Second Title in Three Years

Scott Roeder | Staff Photographer

Scott Roeder | Staff Photographer

With eyes red and puffy and his heart on a sleeve, Coach John Speraw summed up the NCAA championship-winning 2009 men’s volleyball season up in one sentence.

“That was an epic battle,” Speraw said.

The Anteaters faced a ruthless University of Southern California on Saturday night, and with the lights shining, cameras rolling and the crowd pulling, the UC Irvine men’s volleyball team finished the Trojans off in an unbelievable display of will, winning the title in five sets, 26-30, 30-23, 26-30, 30-17, 15-12.

After the match, the Most Valuable Player, senior Ryan Ammerman, pushed through his tears to explain what this title meant to him.

“Before the match I was only thinking one thing: just win. That’s all. Just win. I was not thinking about my family out in the crowd. I was thinking about my family sitting next to me on the bench. This was absolutely amazing,” Ammerman said.

After losing the first set in a tough point-for-point battle, the match had a momentum reminiscent to the Mountain Pacific Sports Federation (MPSF) semifinal just one week prior, which knocked Irvine out of the Conference Championship Tournament.

This match, however, would not follow that same pattern, as the ’Eaters came into the second set to battle for the win and tie the match, 2-2.

“We talked all season long about how we were a team that could grind and tonight we really lived up to that,” Speraw said. “All year long I also preached how this game is about runs, and it was clear in that second set [that] this was not going to be a match about runs. The guys had to make that adjustment and they did.”

With the match tied at 1-1, the third set was crucial. The Trojans knew this more than anyone else on the court. They stepped up their play at the net as middle Austin Zahn hammered in five of his 15 kills to put his Trojans up by four, 24-28. The Anteaters were not able to answer. All-American Freshman Carson Clark was blocked on the last point to give the Trojans the win, 26-30.

However, the fourth set would not follow the same pattern. The Anteaters increased the pressure as they faced the Trojans, down two games to one, and started to fire away. The offensive effort was not to be matched.

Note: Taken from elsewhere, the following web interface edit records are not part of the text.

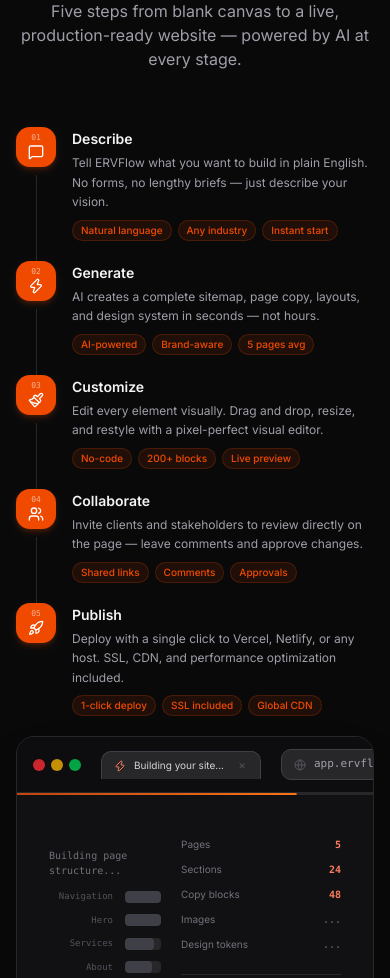
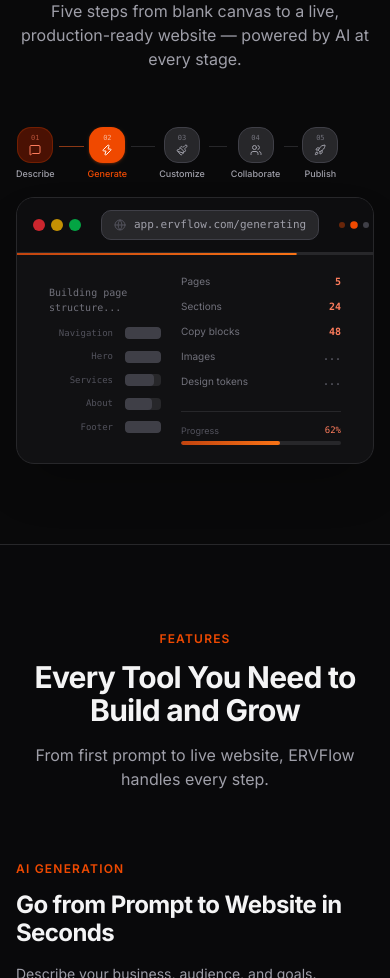
Before and after one commit to cssExpert/ervflow, a Next.js app in the folder frontend/: page /product in a window 390 px wide. Shown: the part 2760-3738 px from the top of the page. Built offline with nearby package versions, Linux system fonts and the light colour scheme.

Commit message:
changes for Products

```diff
--- a/frontend/components/common/Header.tsx
+++ b/frontend/components/common/Header.tsx
@@ -229,7 +229,7 @@
             animate={{ opacity: 1, x: 0 }}
             exit={{ opacity: 0, x: "100%" }}
             transition={{ type: "spring", damping: 30, stiffness: 300 }}
-            className="fixed inset-y-0 right-0 z-52 w-72 bg-black/75 border-l border-zinc-800/60 lg:hidden flex flex-col"
+            className="fixed inset-y-0 right-0 w-72 bg-black/75 border-l border-zinc-800/60 lg:hidden flex flex-col z-99999"
           >
             <div className="flex items-center justify-between px-6 py-5 border-b border-zinc-800/60">
               <div className="flex shrink-0 items-center justify-center gap-2">
@@ -344,7 +344,7 @@
             animate={{ opacity: 1 }}
             exit={{ opacity: 0 }}
             onClick={() => setMobileOpen(false)}
-            className="fixed inset-0 z-50 bg-black/60 backdrop-blur-sm lg:hidden"
+            className="fixed inset-0 z-9999 bg-black/60 backdrop-blur-sm lg:hidden"
           />
         )}
       </AnimatePresence>
--- a/frontend/components/product/WorkflowTimeline.tsx
+++ b/frontend/components/product/WorkflowTimeline.tsx
@@ -814,10 +814,8 @@
           </div>
         </div>
 
-        {/* ── Tablet (md–lg): compact nodes row + animated card ── */}
-        <div className="hidden md:block lg:hidden">
-          {/* Node row */}
-          <div className="flex items-center justify-between mb-6">
+        {/* ── Tablet (md–lg): compact node row only ── */}
+        <div className="hidden md:flex lg:hidden items-center justify-between mb-6">
           {STEPS.map((step, i) => {
             const isActive = activeStep === i;
             const isPast = i < activeStep;
@@ -825,10 +823,10 @@
               <div key={step.num} className="flex items-center flex-1">
                 <button
                   onClick={() => setActiveStep(i)}
-                    className="flex flex-col items-center gap-1.5 group"
+                  className="flex flex-col items-center gap-1.5"
                 >
                   <div
-                      className={`relative w-11 h-11 rounded-xl flex flex-col items-center justify-center transition-all duration-300 ${
+                    className={`w-11 h-11 rounded-xl flex flex-col items-center justify-center transition-all duration-300 ${
                       isActive
                         ? "bg-primary-500 shadow-md shadow-primary-500/30"
                         : isPast
@@ -836,18 +834,12 @@
                           : "bg-zinc-100 dark:bg-zinc-800 border border-zinc-300 dark:border-zinc-700"
                     }`}
                   >
-                      <span
-                        className={`text-[8px] font-mono leading-none mb-0.5 ${isActive ? "text-white/60" : isPast ? "text-primary-400/60" : "text-zinc-400 dark:text-zinc-500"}`}
-                      >
+                    <span className={`text-[8px] font-mono leading-none mb-0.5 ${isActive ? "text-white/60" : isPast ? "text-primary-400/60" : "text-zinc-400 dark:text-zinc-500"}`}>
                       {step.num}
                     </span>
-                      <step.icon
-                        className={`w-4 h-4 ${isActive ? "text-white" : isPast ? "text-primary-400" : "text-zinc-500 dark:text-zinc-400"}`}
-                      />
+                    <step.icon className={`w-4 h-4 ${isActive ? "text-white" : isPast ? "text-primary-400" : "text-zinc-500 dark:text-zinc-400"}`} />
                   </div>
-                    <span
-                      className={`text-[10px] font-medium ${isActive ? "text-primary-500" : "text-zinc-500 dark:text-zinc-400"}`}
-                    >
+                  <span className={`text-[10px] font-medium ${isActive ? "text-primary-500" : "text-zinc-500 dark:text-zinc-400"}`}>
                     {step.title}
                   </span>
                 </button>
@@ -855,7 +847,7 @@
                   <div className="flex-1 mx-1.5 h-px bg-zinc-200 dark:bg-zinc-800 relative overflow-hidden">
                     <motion.div
                       className="absolute inset-y-0 left-0 bg-primary-500/50"
-                        animate={{ width: i < activeStep ? "100%" : "0%" }}
+                      animate={{ width: isPast ? "100%" : "0%" }}
                       transition={{ duration: 0.4, ease: EASE }}
                     />
                   </div>
@@ -865,103 +857,47 @@
           })}
         </div>
 
-          {/* Animated detail card */}
-          <AnimatePresence mode="wait">
+        {/* ── Mobile (<md): compact horizontal node strip ── */}
+        <div className="md:hidden flex items-center justify-between mb-4">
+          {STEPS.map((step, i) => {
+            const isActive = activeStep === i;
+            const isPast = i < activeStep;
+            return (
+              <div key={step.num} className="flex items-center flex-1">
+                <button
+                  onClick={() => setActiveStep(i)}
+                  className="flex flex-col items-center gap-1"
+                >
+                  <div
+                    className={`w-9 h-9 rounded-xl flex flex-col items-center justify-center transition-all duration-300 ${
+                      isActive
+                        ? "bg-primary-500 shadow-sm shadow-primary-500/30"
+                        : isPast
+                          ? "bg-primary-900 border border-primary-500/25"
+                          : "bg-zinc-100 dark:bg-zinc-800 border border-zinc-300 dark:border-zinc-700"
+                    }`}
+                  >
+                    <span className={`text-[7px] font-mono leading-none mb-0.5 ${isActive ? "text-white/60" : isPast ? "text-primary-400/60" : "text-zinc-400 dark:text-zinc-500"}`}>
+                      {step.num}
+                    </span>
+                    <step.icon className={`w-3 h-3 ${isActive ? "text-white" : isPast ? "text-primary-400" : "text-zinc-500 dark:text-zinc-400"}`} />
+                  </div>
+                  <span className={`text-[9px] font-medium ${isActive ? "text-primary-500" : "text-zinc-500 dark:text-zinc-400"}`}>
+                    {step.title}
+                  </span>
+                </button>
+                {i < STEPS.length - 1 && (
+                  <div className="flex-1 mx-1 h-px bg-zinc-200 dark:bg-zinc-800 relative overflow-hidden mb-4">
                     <motion.div
-              key={activeStep}
-              initial={{ opacity: 0, y: 12 }}
-              animate={{ opacity: 1, y: 0 }}
-              exit={{ opacity: 0, y: -12 }}
-              transition={{ duration: 0.35, ease: EASE }}
-              className="rounded-2xl border border-zinc-200 dark:border-zinc-800 bg-white dark:bg-zinc-900 p-5"
-            >
-              {(() => {
-                const TabletIcon = STEPS[activeStep].icon;
-                return (
-                  <div className="flex gap-4 items-start">
-                    <div className="w-10 h-10 rounded-xl bg-primary-500 flex flex-col items-center justify-center shrink-0 shadow-md shadow-primary-500/20">
-                      <span className="text-[8px] font-mono text-white/60 leading-none">
-                        {STEPS[activeStep].num}
-                      </span>
-                      <TabletIcon className="w-4 h-4 text-white mt-0.5" />
+                      className="absolute inset-y-0 left-0 bg-primary-500/50"
+                      animate={{ width: isPast ? "100%" : "0%" }}
+                      transition={{ duration: 0.4, ease: EASE }}
+                    />
                   </div>
-                    <div className="flex-1 min-w-0">
-                      <h3 className="text-sm font-bold text-zinc-900 dark:text-zinc-100 mb-1">
-                        {STEPS[activeStep].title}
-                      </h3>
-                      <p className="text-xs text-zinc-600 dark:text-zinc-400 leading-relaxed mb-3">
-                        {STEPS[activeStep].desc}
-                      </p>
-                      <div className="flex flex-wrap gap-1.5">
-                        {STEPS[activeStep].tags.map((tag) => (
-                          <span
-                            key={tag}
-                            className="text-[10px] font-medium px-2 py-0.5 rounded-full bg-primary-500/10 text-primary-500 border border-primary-500/20"
-                          >
-                            {tag}
-                          </span>
-                        ))}
-                      </div>
-                    </div>
+                )}
               </div>
             );
-              })()}
-              {/* Progress bar */}
-              <div className="mt-4 h-0.5 rounded-full bg-zinc-100 dark:bg-zinc-800 overflow-hidden">
-                <motion.div
-                  key={`tablet-bar-${activeStep}-${loopCount}`}
-                  className="h-full bg-primary-500/60 rounded-full"
-                  initial={{ width: "0%" }}
-                  animate={paused ? {} : { width: "100%" }}
-                  transition={{ duration: STEP_MS / 1000, ease: "linear" }}
-                />
-              </div>
-            </motion.div>
-          </AnimatePresence>
-        </div>
-
-        {/* ── Mobile (<md): vertical timeline ── */}
-        <div className="md:hidden space-y-0">
-          {STEPS.map((step, i) => (
-            <motion.div
-              key={step.num}
-              initial={{ opacity: 0, x: -20 }}
-              whileInView={{ opacity: 1, x: 0 }}
-              viewport={{ once: true, margin: "-40px" }}
-              transition={{ duration: 0.55, ease: EASE, delay: i * 0.08 }}
-              className="flex gap-4"
-            >
-              <div className="flex flex-col items-center">
-                <div className="w-10 h-10 rounded-xl bg-primary-500 flex flex-col items-center justify-center shrink-0 shadow-md shadow-primary-500/20">
-                  <span className="text-[8px] font-mono text-white/60 leading-none">
-                    {step.num}
-                  </span>
-                  <step.icon className="w-4 h-4 text-white mt-0.5" />
-                </div>
-                {i < STEPS.length - 1 && (
-                  <div className="w-px flex-1 mt-2 bg-zinc-200 dark:bg-zinc-800 min-h-8" />
-                )}
-              </div>
-              <div className="pb-5 pt-0.5 flex-1">
-                <h3 className="text-sm font-semibold text-zinc-900 dark:text-zinc-100 mb-1">
-                  {step.title}
-                </h3>
-                <p className="text-xs text-zinc-600 dark:text-zinc-400 leading-relaxed mb-2">
-                  {step.desc}
-                </p>
-                <div className="flex flex-wrap gap-1.5">
-                  {step.tags.map((tag) => (
-                    <span
-                      key={tag}
-                      className="text-[10px] font-medium px-2 py-0.5 rounded-full bg-primary-500/10 text-primary-500 border border-primary-500/20"
-                    >
-                      {tag}
-                    </span>
-                  ))}
-                </div>
-              </div>
-            </motion.div>
-          ))}
+          })}
         </div>
 
         {/* ── Browser UI card ── */}
@@ -987,8 +923,8 @@
                 <div className="w-3 h-3 rounded-full bg-green-500/80" />
               </div>
 
-              {/* Active tab */}
-              <div className="flex items-end gap-px ml-2">
+              {/* Active tab — hidden on mobile */}
+              <div className="hidden sm:flex items-end gap-px ml-2">
                 <div className="flex items-center gap-2 bg-zinc-800 border border-zinc-700 border-b-0 rounded-t-lg px-3 py-1.5 -mb-px">
                   {(() => {
                     const TabIcon = STEPS[activeStep].icon;
@@ -1064,7 +1000,7 @@
             </div>
 
             {/* Panel content */}
-            <div className="h-64">
+            <div className="h-52 sm:h-64">
               <AnimatePresence mode="wait">
                 <motion.div
                   key={`panel-${activeStep}`}
```
Lines whose indentation alone changed are shown as unchanged.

Senior Taylor Wilson knocked down four kills in that fourth set, but it was the lack of offense by the Trojans that became the looming issue of the night with the previously potent serving nowhere to be found for the Trojans.

Live by the serve, die by the serve.

The Trojans flubbed four of their 22 serving errors in that set and made it an easy victory for the Anteaters who at one point were up 28-16. The Anteaters finished off the now-struggling USC squad, 30-17, setting up an intense game five that would cap off one of the most memorable championships in recent history.

As the crowd all rose to its feet, the fifth set was poised to produce fireworks. The Trojans struck first and were keen on not allowing Irvine to get any type of rhythm on defense. But the Anteaters pushed through as one of the big stars of the night, Brian “Gene” Simmons stepped up from off the bench and applied such a presence at the net that Irvine found themselves tied with the Trojans midway through the final set, 8-8.

Unlike the previous four sets, the fifth set is played to 15 and must be won by two points. This meant that each team only had a limited amount of room to make an error, making it imperative that each team stay within their system of attack.

As the match unfolded into the last points, it became clear that there was nothing the Trojans could do to stop this Anteater team from winning.

At 11-14 in favor of the Anteaters, sophomore Jordan DuFault shot a kill in between the outstretched arms of the Trojan defense. The outstretched arms came up short. The ball landed and the Anteaters won the match, 15-11.

This was the team’s second title in three years and its third trip to the Final Four in four years.

This was also a night to remember for the five seniors that can now recall their last match in an Irvine jersey as the best win of their lives.

“To hear [Ammerman] talk about family was just a really emotional moment for me,” Speraw said. “This was a huge collective of leadership throughout the season and tonight it all came together. It was amazing to watch.”

The collective effort was clear by how much emotional impact each player had on the team, but the stats showed more of this than anything. Wilson had a team-high 21 kills, four digs and an ace. Clark finished with 15 kills, nine digs and DuFault followed him with 11 kills. Simmons had a remarkable four kills and seven block assists in just two sets of playing. But it was Ammerman that stole the show. He finished with 55 set assists, six kills, five digs and 12 block assists.

“Watching Ryan improve over the course of this season has been the single greatest amount of improvement by one player that I have seen in all my years of coaching,” Speraw said.

But the path to this championship was not at all what the team had anticipated. After its loss to USC in the MPSF semifinals, UCI received the at-large bid to go to the championships and had a rough start. The team faced a mediocre Ohio State University team and played fairly poorly. Luckily, the Anteaters’ poor playing was still enough for them to sweep the Buckeyes in that semifinal match.

The match against Ohio was more of a moment to work the kinks out before they faced a rolling USC squad in the championship match.

The rest was history.

The UCI men’s volleyball team told the New University before its first preseason match in January that they were going to win the National Title and to the delight of the Irvine faithful that made the drive or flight out to Utah, it did.